Craig Robinson, a former political director of the Iowa Republican Party, said that although Romney has improved on the stump, "everything seems forced.”
“There’s almost some sort of force field between you and him, but you can’t break through it if you want to,” said Robinson, who is not affiliated with any candidate this year.

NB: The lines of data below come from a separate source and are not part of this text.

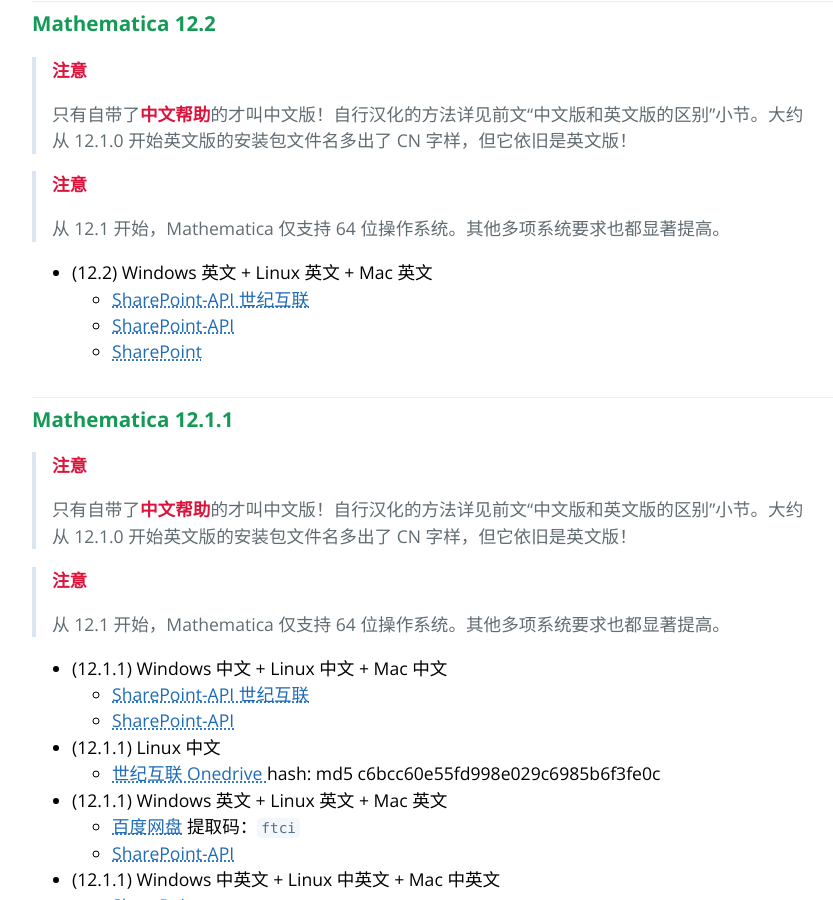
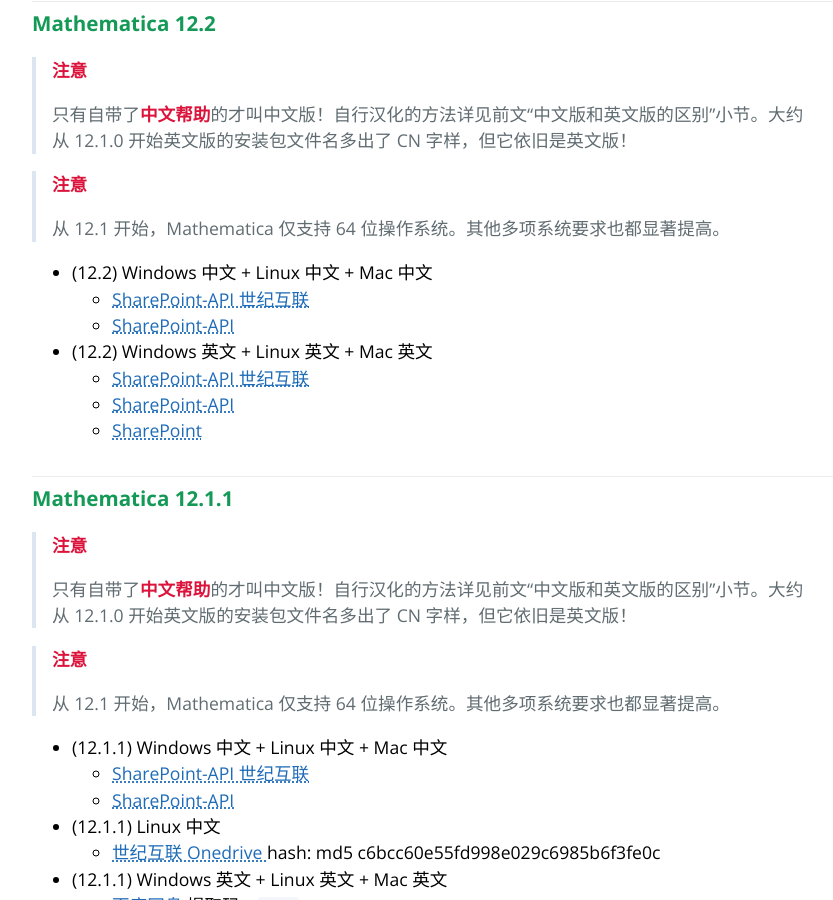
Before and after one commit to TieBaMma/InstallTutorial, a Jekyll site: the page built from index.md, in a window 1280 px wide and 900 px high, scrolled down 6274 px. Shown: the whole window, without its empty margins (192-1025 px from the left). Built offline with Jekyll 4.4.1, drawn with Linux system fonts in a browser that asks for light colours; some of the changed lines change nothing that is shown.

Commit message:
添加 12.2.0 中文全系统下载链接，迁移 SharePoint-API 至新站点

```diff
--- a/index.md
+++ b/index.md
@@ -60,7 +60,7 @@
 ### Wolfram Engine 12.1.0
 
 * (12.1.0) Linux
-  * [SharePoint-API](https://mmamirror.herokuapp.com/share/WolframEngine/12.1.0/)
+  * [SharePoint-API](https://wdm.undo.icu/wyd/WolframEngine/12.1.0/)
 
 ### Wolfram Engine 12.0.1
 
@@ -69,7 +69,7 @@
 
 * (12.0.1) Linux
   * [腾讯微云](https://share.weiyun.com/5thePKk)
-  * [SharePoint-API](https://mmamirror.herokuapp.com/share/WolframEngine/12.0.1/)
+  * [SharePoint-API](https://wdm.undo.icu/wyd/WolframEngine/12.0.1/)
 
 ### Wolfram Engine 12.0.0
 
@@ -106,7 +106,7 @@
   * [百度网盘](https://pan.baidu.com/s/1uYqGXTWeo_46t4Q-DodQPg) 提取码：`s5sg`
 
 * (12.0.1) Windows 英文 + Mac 英文 + Linux 英文
-  * [SharePoint-API](https://mmamirror.herokuapp.com/share/WolframAlphaNotebook/12.0.1.0/)
+  * [SharePoint-API](https://wdm.undo.icu/wyd/WolframAlphaNotebook/12.0.1.0/)
 
 ## 运行代码的替代品
 
@@ -221,7 +221,7 @@
 
 * 12.0 简体中文语言包
   * [Telegram 频道](https://t.me/mmalanguage)（需爬墙）
-  * [SharePoint-API](https://mmamirror.herokuapp.com/share/%E8%AF%AD%E8%A8%80%E5%8C%85/12.0/)
+  * [SharePoint-API](https://wdm.undo.icu/wyd/%E8%AF%AD%E8%A8%80%E5%8C%85/12.0/)
 
 另外，参看【Q3】。
 
@@ -235,9 +235,13 @@
 >
 > 从 12.1 开始，Mathematica 仅支持 64 位操作系统。其他多项系统要求也都显著提高。
 
+* (12.2) Windows 中文 + Linux 中文 + Mac 中文
+  * [SharePoint-API 世纪互联](https://wdm.undo.icu/vianet/Mathematica/12.2.0.0/CN/)
+  * [SharePoint-API](https://wdm.undo.icu/wyd/Mathematica/12.2.0.0/CN/)
+
 * (12.2) Windows 英文 + Linux 英文 + Mac 英文
-  * [SharePoint-API 世纪互联](https://mmamirror.herokuapp.com/vianet/Mathematica/12.2.0.0/EN/)
-  * [SharePoint-API](https://mmamirror.herokuapp.com/share/Mathematica/12.2.0.0/EN/)
+  * [SharePoint-API 世纪互联](https://wdm.undo.icu/vianet/Mathematica/12.2.0.0/EN/)
+  * [SharePoint-API](https://wdm.undo.icu/wyd/Mathematica/12.2.0.0/EN/)
   * [SharePoint](https://wuyudi-my.sharepoint.com/:f:/g/personal/ryaliu_wuyudi_onmicrosoft_com/Er_wXUnc4thJre1gkSc3C6oB5EZ4TT_Q_C1zvwgfoLOKcg?e=5k0Ik2)
 
 ### Mathematica 12.1.1
@@ -251,15 +255,15 @@
 > 从 12.1 开始，Mathematica 仅支持 64 位操作系统。其他多项系统要求也都显著提高。
 
 * (12.1.1) Windows 中文 + Linux 中文 + Mac 中文
-  * [SharePoint-API 世纪互联](https://mmamirror.herokuapp.com/vianet/Mathematica/12.1.1.0/)
-  * [SharePoint-API](https://mmamirror.herokuapp.com/share/Mathematica/12.1.1.0/CN/)
+  * [SharePoint-API 世纪互联](https://wdm.undo.icu/vianet/Mathematica/12.1.1.0/)
+  * [SharePoint-API](https://wdm.undo.icu/wyd/Mathematica/12.1.1.0/CN/)
 
 * (12.1.1) Linux 中文
   * [世纪互联 Onedrive ](https://mirrors.ni.ac.cn/d/Mathematica/12.1.1/Linux/Mathematica_12.1.1_Chinese_LINUX.sh) hash: md5 c6bcc60e55fd998e029c6985b6f3fe0c
 
 * (12.1.1) Windows 英文 + Linux 英文 + Mac 英文
   * [百度网盘](https://pan.baidu.com/s/1OKtjGDdj8HN3JgtfW7_ppQ) 提取码：`ftci`
-  * [SharePoint-API](https://mmamirror.herokuapp.com/Mathematica/12.1.1.0/EN/)
+  * [SharePoint-API](https://wdm.undo.icu/wyd/Mathematica/12.1.1.0/EN/)
 
 * (12.1.1) Windows 中英文 + Linux 中英文 + Mac 中英文
   * [SharePoint](https://wuyudi-my.sharepoint.com/:f:/g/personal/ryaliu_wuyudi_onmicrosoft_com/Er_wXUnc4thJre1gkSc3C6oB5EZ4TT_Q_C1zvwgfoLOKcg?e=5k0Ik2)
@@ -281,7 +285,7 @@
 > 天翼云盘也会限制单线程下载速度，可以通过 Aria2、IDM 等软件进行多线程下载。
 
 * (12.1.0) Windows 中文 + Linux 中文 + Mac 中文
-  * [SharePoint-API](https://mmamirror.herokuapp.com/share/Mathematica/12.1.0.0/) （支持使用 Aria2、IDM 等下载）
+  * [SharePoint-API](https://wdm.undo.icu/wyd/Mathematica/12.1.0.0/) （支持使用 Aria2、IDM 等下载）
 
 * (12.1.0) Windows 中文 + Windows 下载器
   * [天翼云盘](https://cloud.189.cn/t/6zeMni2iQnuu) 提取码：`jry9`
```
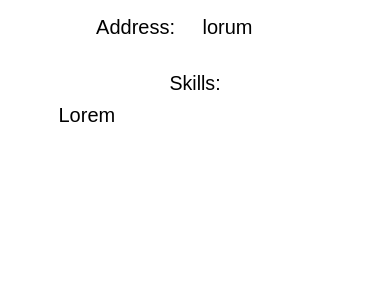
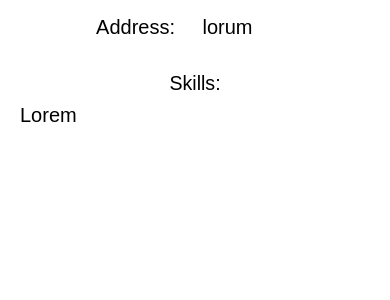
Before and after one commit to aboczek/Portfolio-Website, a Django app: page /aboutme/ in a window 390 px wide. Shown: the part 277-577 px from the top of the page. Run offline with Django 3.2, Linux system fonts and the light colour scheme; some libraries are stand-ins or nearby versions.

Commit message:
Touches to breakpoints with bootstrap

```diff
--- a/static/css/style.css
+++ b/static/css/style.css
@@ -274,14 +274,14 @@ body {
     flex-direction: column;
     justify-content: flex-start;
     align-items: center;
-    padding-top: 2rem;
+    padding: 2rem 5rem 0 5rem;
 }
 
 #skills-info {
     display: flex;
     flex-direction: column;
     justify-content: flex-start;
-    width: 70vw;
+    width: 35rem;
     margin-left: auto;
     margin-right: auto;
 }
@@ -380,12 +380,3 @@ body {
     background-color: var(--white);
     border-color: var(--black) var(--black) var(--white);
 }
-/* Small Devices */
-
-@media (max-width: 576px) {
-
-    #small-device,
-    #bnr-container {
-        display: none;
-    }
-}
--- a/templates/layout/navbar.html
+++ b/templates/layout/navbar.html
@@ -1,3 +1,4 @@
+{% load static %}
 <div>
     <label class="hamburger-menu">
         <input type="checkbox">
@@ -7,7 +8,7 @@
             <a href="{% url 'home' %}">Home</a>
             <a href="{% url 'about_me' %}">About me</a>
             <a href="{% url 'projects' %}">Projects</a>
-            <a href="#">CV</a>
+            <a href="{% static 'images/CV-Adam-Boczek.pdf' %}" target="_blank" download>CV<i class="fa-solid fa-download" title="My CV download" download></i></a>
         </nav>
         {% if debug_flag %}
         <nav id="link-login">
--- a/templates/pages/about-me.html
+++ b/templates/pages/about-me.html
@@ -3,7 +3,7 @@
 {% block template %}
 
 <h1 id="details">Details:</h1>
-<div class="container">
+<div class="container-lg">
     <div class="row" id>
         <div class="col-6" id="details-info">
             <p>Full name:</p>
@@ -21,9 +21,15 @@
         </div>
     </div>
 </div>
-<h1 id="skills">Skills:</h1>
-<div id="skills-info">
-    <p>Lorem</p>
+<div class="container-lg">
+    <div class="row">
+        <div class="col">
+            <h1 id="skills">Skills:</h1>
+            <div id="skills-info">
+                <p>Lorem</p>
+            </div>
+        </div>
+    </div>
 </div>
 
 {% endblock %}
```
Also changed, not shown: templates/pages/index.html (+11 -7 lines).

However, “I really will agree that he’s better” than in 2008.
“The easiest thing to notice is that I have yet to see Romney wear a suit in the time he’s been in Iowa,” Robinson said, noting that Romney has replaced his trademark investment banker look with jeans and window-pane checked shirts.
Analysts say that developing a personal connection with voters is often crucial for presidential candidates.
They note that, for all the optimism surrounding Romney’s campaign this year, his percentage of support in recent polls here ─ about 25 percent ─ is roughly what he received four years ago, when he ran second in the Iowa caucuses to former Arkansas Governor Mike Huckabee.
The analysts cite Democrat Bill Clinton and Republican George W. Bush, two-term presidents during the past two decades, as politicians whose ability to inspire passion among voters helped to carry them to office, and through various crises.
Obama’s place in history as the nation’s first African-American president can inspire voters, even though the man himself often can seem aloof, analysts say.
Robinson said that although Romney has softened his touch, he is “not even in the same zip code” as Clinton and Bush when it comes to popular appeal.
Not surprisingly, talk of Romney’s issues in connecting with voters is a sensitive subject with his campaign aides.
“The idea that Mitt isn’t comfortable doing retail (politics) is ridiculous,” said David Kochel, Romney’s top aide in Iowa. “He might be better in the boardroom than the beer tent, but he knows how to work a room, and it shows.”
Top Romney adviser Eric Fehrnstrom adds: “I’ve observed Mitt Romney in many settings over the years, and people are drawn to him and feel comfortable in his presence.
“They see in him someone who looks and acts like a leader. What people are hungry for these days is a strong leader who can fix the economy.”
Traces of Gore, Kennedy
As Romney last week began his homestretch sprint to Tuesday’s caucuses, he made eight campaign stops in three days.
The stops ─ in which Romney was relaxed and cheery ─ showed how far he has come as a candidate, and his ongoing challenges.
During an event in Mason City, Iowa, at the indoor artificial recreation of the 1912 town from the Broadway musical and movie “The Music Man,” a boy asked Romney whether running for president is hard.
“If you get the chance to do it, make sure you do it. Win or lose, it’s a good thing to do,” Romney told the assembled crowd, many of whom seemed perplexed by the response.
At a packed diner in Cedar Falls, some reporters overheard Romney joking with a supporter that the best part of running for president is, “You get to hug all the girls and not get in trouble.”
There are traces of former Democratic candidates Al Gore and John Kerry in Romney, who at times displays the apparent aloofness attributed to Gore or the woodenness for which Kerry was known.
And like Gore and Kerry, Romney ─ the son of George Romney, a former Michigan governor, American Motors CEO and Housing and Urban Development secretary ─ can seem awkward trying to identify with middle-class voters whose backgrounds are much less privileged than his own.
At a coffee shop rally in Muscatine, Iowa, this week, Romney, a multimillionaire and founder of an investment firm, told the crowd that he had “lived the American dream.”
What Romney lacks in his ability to connect with the audience, his top surrogate on the campaign trail has in abundance.
Ann Romney, his wife of 42 years, is a savvy, charming and gifted speaker who talks to the crowd with authority and humor. She introduced her husband at every event this week, riffing on their five sons and 16 grandchildren and talking about what a great and reliable man her husband is.
“I can’t wait for him to get the reins on the government,” Ann Romney often says, “and turn America around.”